- [Materials provided]

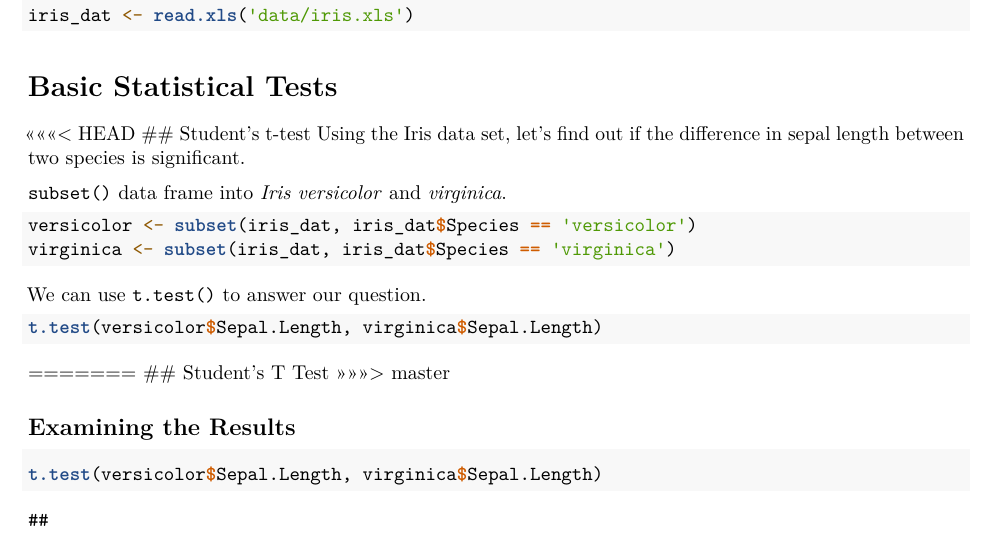
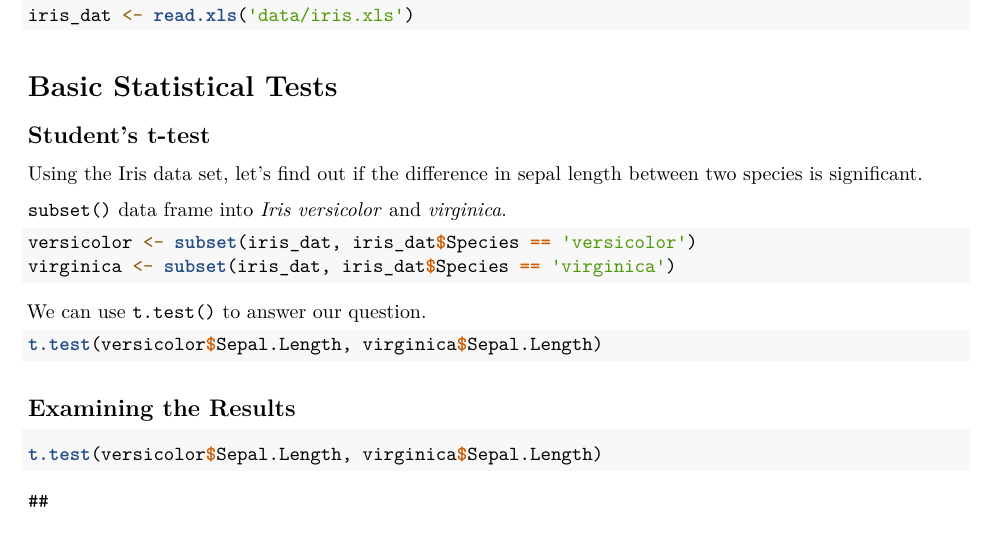
Before and after one commit to oneillkza/R_Workshops, an R Markdown document (Lecture_1_intro.rmd): part of page 9 of 14 before the commit and part of page 9 of 15 after it, cut so that both start at the same text. Rendered offline with R 4.5, knitr and Pandoc, then LaTeX, with nearby package versions.

Commit message:
Fix merge

````diff
--- a/Lecture_1_intro.rmd
+++ b/Lecture_1_intro.rmd
@@ -305,7 +305,6 @@ iris_dat <- read.xls('data/iris.xls')
 
 # Basic Statistical Tests
 
-<<<<<<< HEAD
 ## Student's t-test
 Using the Iris data set, let's find out if the difference in sepal length between two species is significant.
 
@@ -321,9 +320,6 @@ We can use `t.test()` to answer our question.
 ```{r, eval=FALSE}
 t.test(versicolor$Sepal.Length, virginica$Sepal.Length)
 ```
-=======
-## Student's T Test
->>>>>>> master
 
 ## Examining the Results
 
````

- [Task prompt] Go through the entries and copy every line with "data".

- [Output]
@@ -305,7 +305,6 @@ iris_dat <- read.xls('data/iris.xls')
 Using the Iris data set, let's find out if the difference in sepal length between two species is significant.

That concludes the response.